After leaving the foundation in 2001, he tried to learn his new business the hard way—by taking grunt work gigs at corporate events. At one such soiree, Diddy’s MTV Video Music Awards after-party, he so impressed the rap mogul with his attention to detail that he was offered a chance to throw his 2002 New Year’s bash. After pulling that off, Goyal launched his own event company, MKG, out of his Manhattan apartment.
Goyal, now 36, leveraged the Diddy connection into commissions that led to about $90,000 in gross revenue in 2002. He made more than $300,000 the next year and hired his first employee in 2005. These days, MKG charges clients such as Delta Air Lines, Evian, and NBCUniversal anywhere from $75,000 to $1.5 million to handle event marketing campaigns. And Goyal, who now has offices in New York and Los Angeles, says he’s on track to bring in gross revenue of $15 million this year—while still staying true to his roots. All 37 MKG employees must complete up to five days of community service per year and donate up to $5,000 of company funds to a charity of their choice. “I’m also trying to nurture the next generation of givers,” he says.
GOYAL’S BEST ADVICE
1. Treat everyone as a client scout
You never know where your next lead may come from. Treat everyone—from the bike messenger to the person seated next to you on a flight—as if they have your golden client tucked under their arm. They might.
2. Create a signature something

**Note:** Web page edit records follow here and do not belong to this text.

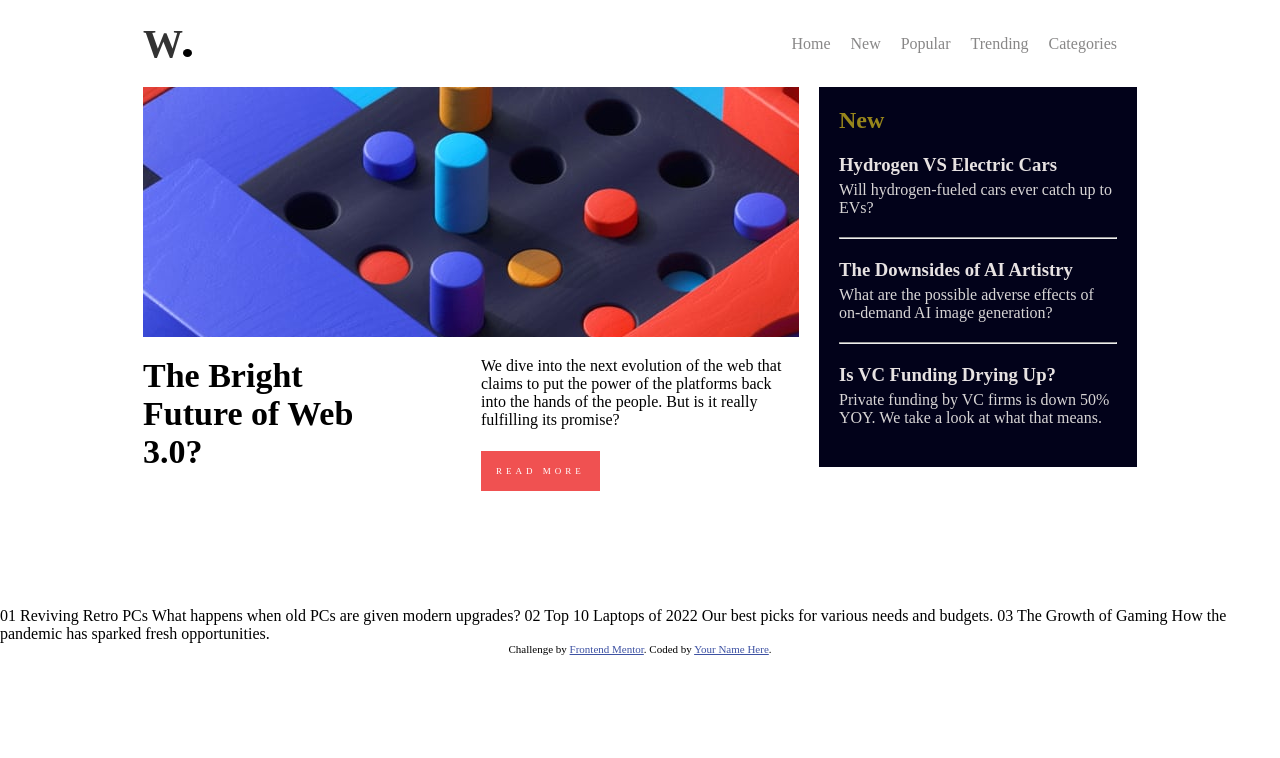
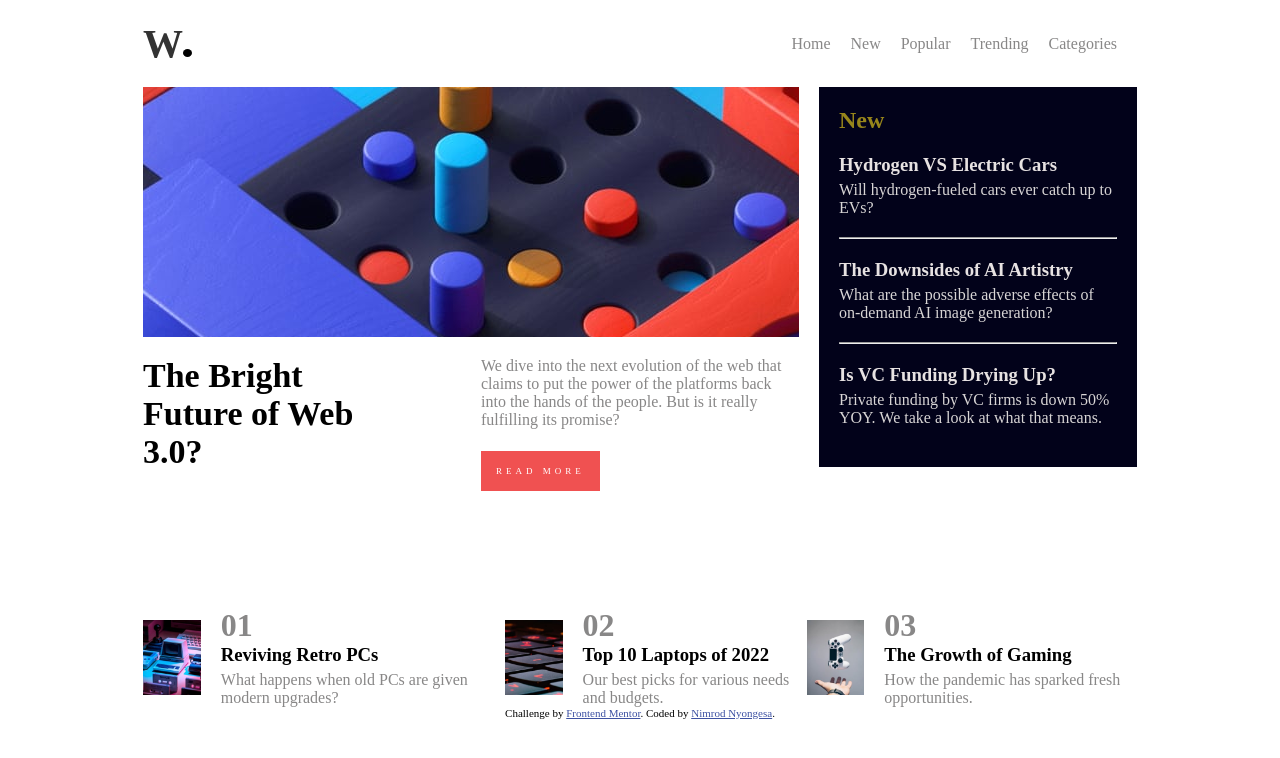
Before and after one commit to Panther-12/teach2give, a plain HTML site: page index.html in a window 1280 px wide. Drawn offline with Linux system fonts and the light colour scheme.

Commit message:
added the bottom container

```diff
--- a/index.html
+++ b/index.html
@@ -66,22 +66,35 @@
   </div>
 
   <div class="bottom-wrapper">
-    01
-    Reviving Retro PCs
-    What happens when old PCs are given modern upgrades?
-
-    02
-    Top 10 Laptops of 2022
-    Our best picks for various needs and budgets.
-
-    03
-    The Growth of Gaming
-    How the pandemic has sparked fresh opportunities.
+    <div class="card">
+      <div class="card-image-wrapper" id="img1"></div>
+      <div class="card-content-wrapper">
+        <h1>01</h1>
+        <h3>Reviving Retro PCs</h3>
+        <p>What happens when old PCs are given modern upgrades?</p>
+      </div>
+    </div>
+    <div class="card">
+      <div class="card-image-wrapper" id="img2"></div>
+      <div class="card-content-wrapper">
+        <h1>02</h1>
+        <h3>Top 10 Laptops of 2022</h3>
+        <p>Our best picks for various needs and budgets.</p>
+      </div>
+    </div>
+    <div class="card">
+      <div class="card-image-wrapper" id="img3"></div>
+      <div class="card-content-wrapper">
+        <h1>03</h1>
+        <h3>The Growth of Gaming</h3>
+        <p>How the pandemic has sparked fresh opportunities.</p>
+      </div>
+    </div>
   </div>
 
   <div class="attribution">
     Challenge by <a href="https://www.frontendmentor.io?ref=challenge" target="_blank">Frontend Mentor</a>.
-    Coded by <a href="#">Your Name Here</a>.
+    Coded by <a href="#">Nimrod Nyongesa</a>.
   </div>
 </body>
 </html>
--- a/styles.css
+++ b/styles.css
@@ -85,6 +85,7 @@ nav > .logo-wrapper{
 
 .title-wrapper{
     grid-area: t;
+    height: fit-content;
     p{
         width: 70%;
         font-weight: bold;
@@ -94,6 +95,7 @@ nav > .logo-wrapper{
 
 .details-wrapper{
     grid-area: d;
+    height: fit-content;
     display: flex;
     flex-direction: column;
     a{
@@ -107,6 +109,9 @@ nav > .logo-wrapper{
         padding: 15px;
         letter-spacing: 4px;
         color: white;
+    }
+    p{
+        color: #888787;
     }
 }
 .new-wrapper{
@@ -134,3 +139,54 @@ nav > .logo-wrapper{
     }
 
 }
+
+.bottom-wrapper{
+    width: 80%;
+    padding-right: 15px;
+    padding-left: 15px;
+    margin-right: auto;
+    margin-left: auto;
+    height: fit-content;
+    display: flex;
+    justify-content: space-between;
+
+    .card{
+        display: flex;
+        align-items: center;
+        justify-content: center;
+    }
+
+    .card > .card-image-wrapper{
+        height: 75px;
+        width: 75px;
+        margin-right: 20px;
+    }
+
+    .card > #img1{
+        background: url('./assets/images/image-retro-pcs.jpg');
+        background-size: cover;
+        background-position: center;
+        background-repeat: no-repeat;
+    }
+    .card > #img2{
+        background: url('./assets/images/image-top-laptops.jpg');
+        background-size: cover;
+        background-position: center;
+        background-repeat: no-repeat;
+    }
+    .card > #img3{
+        background: url('./assets/images/image-gaming-growth.jpg');
+        background-size: cover;
+        background-position: center;
+        background-repeat: no-repeat;
+    }
+    .card > .card-content-wrapper{
+        h1{
+            color: #888787;
+        }
+        p{
+            color: #888787;
+            margin-top: 5px;
+        }
+    }
+}
```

Stamp your brand with a carefully selected icon, logo, tag line, name, etc. It won’t stand out at first, but the association will become indelible within a couple of years. In our case, it was a signature color [bright purple].